_EXERCISE PROMPT:_ Look through the material below and copy every line containing the word "html".

★ ★ ★

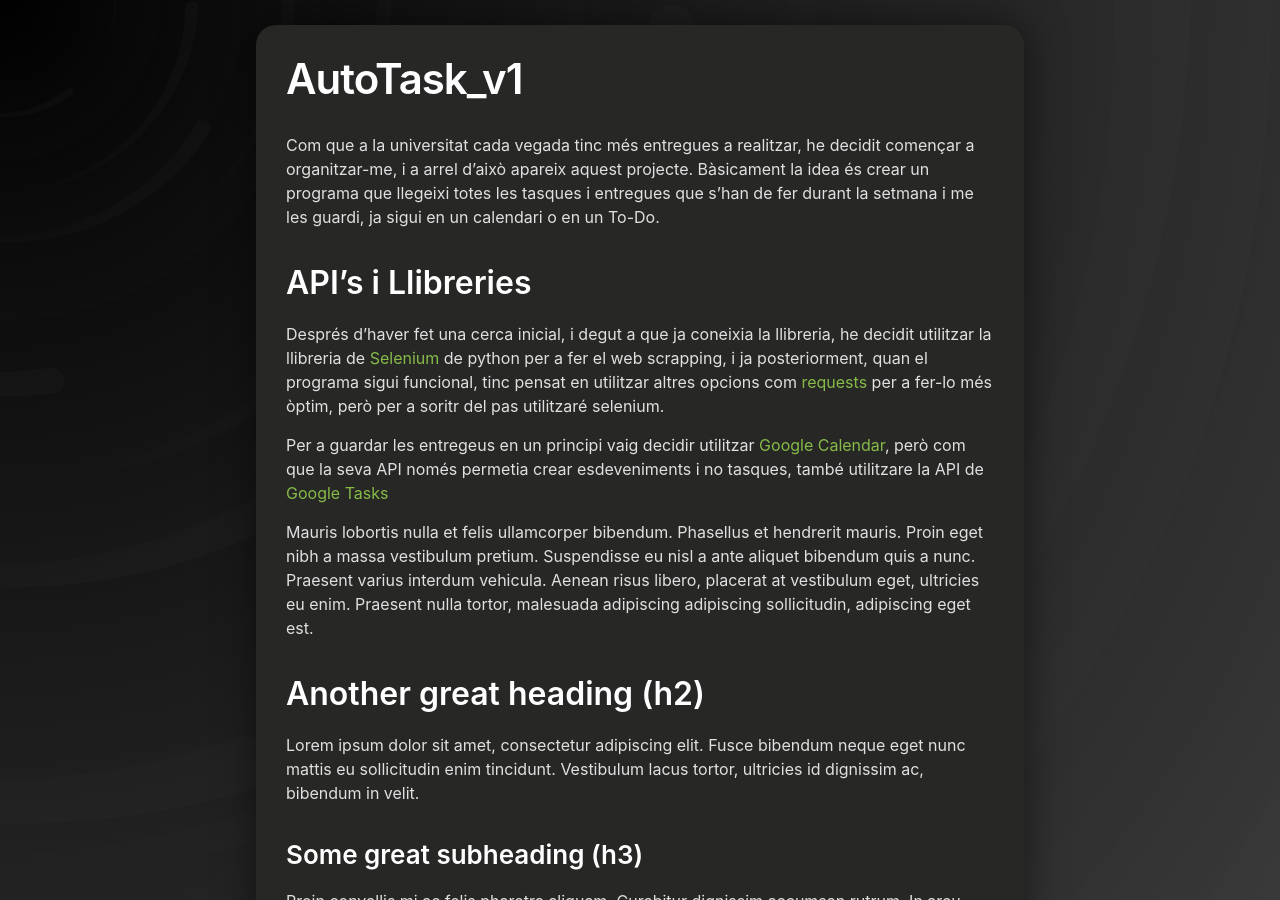
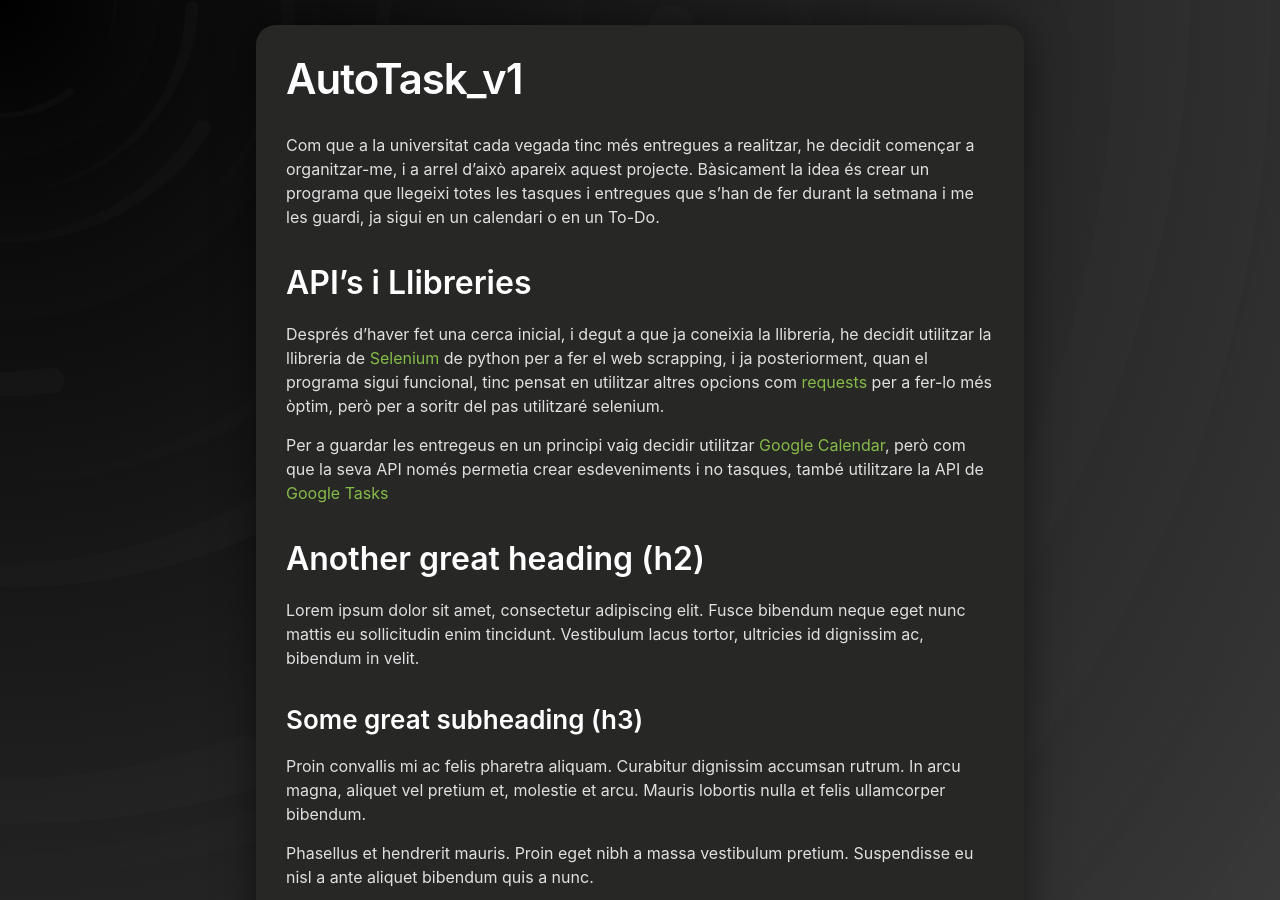
Before and after one commit to Guerauu/Guerauu.github.io, a Jekyll site: the page built from Projectes/projectes.html, in a window 1280 px wide and 900 px high. Built offline with Jekyll 4.4.1, drawn with Linux system fonts in a browser that asks for light colours.

Commit message:
Update 2023-04-05-AutoTask_v3.md

```diff
--- a/_posts/2023-04-05-AutoTask_v3.md
+++ b/_posts/2023-04-05-AutoTask_v3.md
@@ -17,8 +17,6 @@ Per a guardar les entregeus en un principi vaig decidir utilitzar [Google Calend
 [Google Calendar]: https://developers.google.com/calendar/api/guides/overview
 [Google Tasks]: https://developers.google.com/tasks
 
-
-Mauris lobortis nulla et felis ullamcorper bibendum. Phasellus et hendrerit mauris. Proin eget nibh a massa vestibulum pretium. Suspendisse eu nisl a ante aliquet bibendum quis a nunc. Praesent varius interdum vehicula. Aenean risus libero, placerat at vestibulum eget, ultricies eu enim. Praesent nulla tortor, malesuada adipiscing adipiscing sollicitudin, adipiscing eget est.
 
 ## Another great heading (h2)
 
```
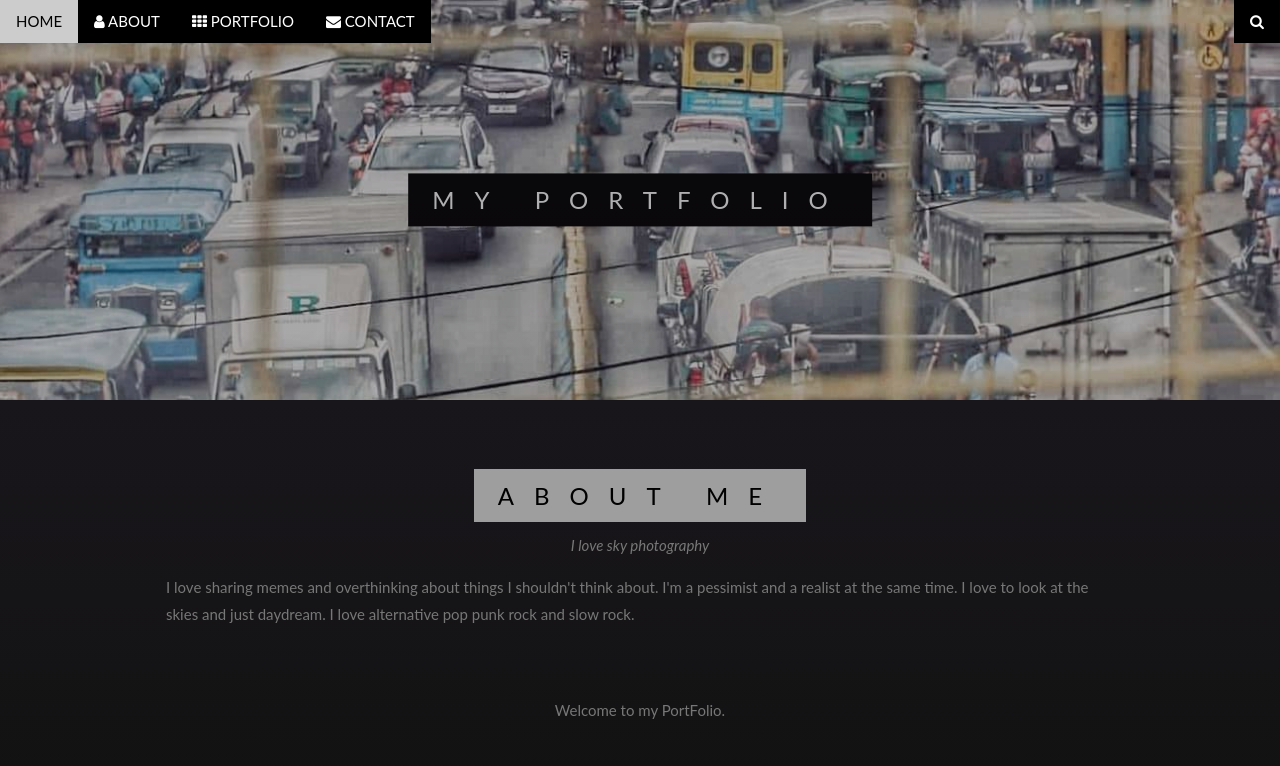
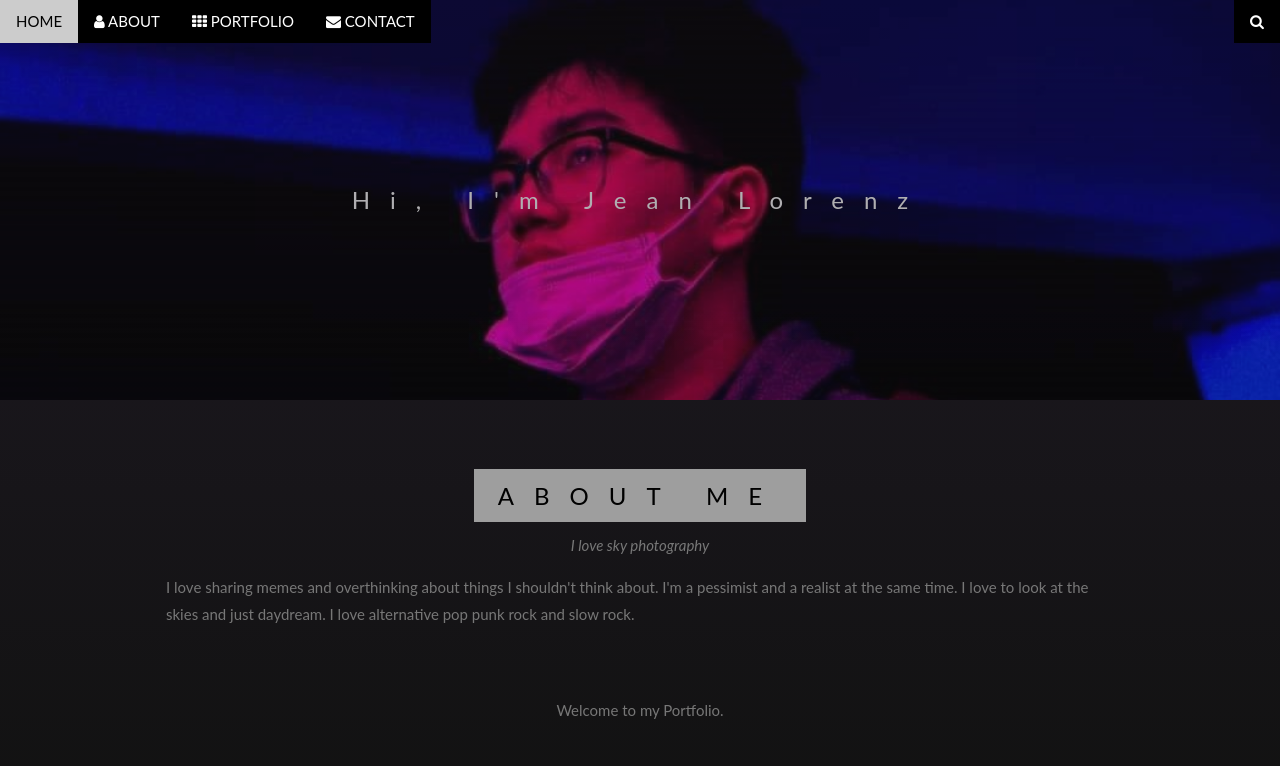
Before and after one commit to 0margm3/personalWebpage, a plain HTML site: page LullabyOfLies/parallax1.html in a window 1280 px wide. Shown: the top 766 px of the page. Drawn offline with Linux system fonts and the light colour scheme.

Commit message:
updatejan31

```diff
--- a/LullabyOfLies/parallax1.html
+++ b/LullabyOfLies/parallax1.html
@@ -261,7 +261,7 @@
 }
 /* First image (Logo. Full height) */
 .bgimg-1 {
-  background-image: url("blur.jpeg");
+  background-image: url("front3.jpeg");
   min-height: 400px;
 }
 
@@ -319,7 +319,8 @@
 <!-- First Parallax Image with Logo Text -->
 <div class="bgimg-1 w3-display-container w3-opacity-min" id="home">
   <div class="w3-display-middle" style="white-space:nowrap;">
-    <span class="w3-center w3-padding-large w3-black w3-xlarge w3-wide w3-animate-opacity">MY PORTFOLIO</span>
+
+    <span class="w3-center w3-padding-large  w3-xlarge w3-wide w3-animate-opacity" style="color:white;"> Hi, I'm Jean Lorenz</span>
   </div>
 </div>
 
@@ -335,7 +336,7 @@
 
     <!-- Hide this text on small devices -->
     <div class="w3-hide-small w3-padding-large w3-center">
-      <p>Welcome to my PortFolio.</p>
+      <p>Welcome to my Portfolio.</p>
     </div>
   </div>
   <p class="w3-large w3-center w3-padding-16">Im really good at:</p>
@@ -420,9 +421,9 @@
 </div>
 
 <!-- Container (Contact Section) -->
+<footer>
 <div class="w3-content w3-container w3-padding-64" id="contact">
   <h3 class="w3-center">WHERE I WORK</h3>
-  <p class="w3-center"><em>I'd love your feedback!</em></p>
 
   <div class="w3-row w3-padding-32 w3-section">
     <div class="w3-col m4 w3-container">
@@ -433,7 +434,7 @@
         <i class="fa fa-map-marker fa-fw w3-hover-text-black w3-xlarge w3-margin-right"></i> #305 San Pedro St. Bayanan , Manila City<br>
         <i class="fa fa-phone fa-fw w3-hover-text-black w3-xlarge w3-margin-right"></i> Phone: +639xxxxxxxx <br>
         <a href = "https://www.youtube.com/watch?v=dQw4w9WgXcQ">
-        <i class="fa fa-envelope fa-fw w3-hover-text-black w3-xlarge w3-margin-right"></i></a>
+        <i class="fa fa-youtube-play fa-fw w3-hover-text-black w3-xlarge w3-margin-right"></i></a>
         <a href = "https://twitter.com/@Jihoz_Axie"><i class="fa fa-twitter-square fa-fw w3-hover-text-black w3-xlarge w3-margin-right"></i></a>
         <a href = "https://www.facebook.com/omrgd"><i class="fa fa-facebook-official fa-fw w3-hover-text-black w3-xlarge w3-margin-right"></i></a>
         <a href = "https://www.instagram.com/chpsuuuu/?fbclid=IwAR1mC9q5wb1O3OpvVutCVdxKMC9jHUnLqrjeHiDzeH4-Hz2igFm8RYmROl4"><i class="fa fa-instagram  fa-fw w3-hover-text-black w3-xlarge w3-margin-right"></i><br></a>
@@ -454,7 +455,7 @@
           <i class="fa fa-paper-plane"></i> SEND MESSAGE </a>
         </button>
       </form>
-      <footer>
+
       <br>
       <br>
       <br>
```
Also changed, not shown: LullabyOfLies/front2.jpeg (added), LullabyOfLies/front3.jpeg (added).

★ ★ ★

_PROBLEM SOLUTION:_
Before and after one commit to Guerauu/Guerauu.github.io, a Jekyll site: the page built from Projectes/projectes.html, in a window 1280 px wide and 900 px high. Built offline with Jekyll 4.4.1, drawn with Linux system fonts in a browser that asks for light colours.
Before and after one commit to 0margm3/personalWebpage, a plain HTML site: page LullabyOfLies/parallax1.html in a window 1280 px wide. Shown: the top 766 px of the page. Drawn offline with Linux system fonts and the light colour scheme.
--- a/LullabyOfLies/parallax1.html
+++ b/LullabyOfLies/parallax1.html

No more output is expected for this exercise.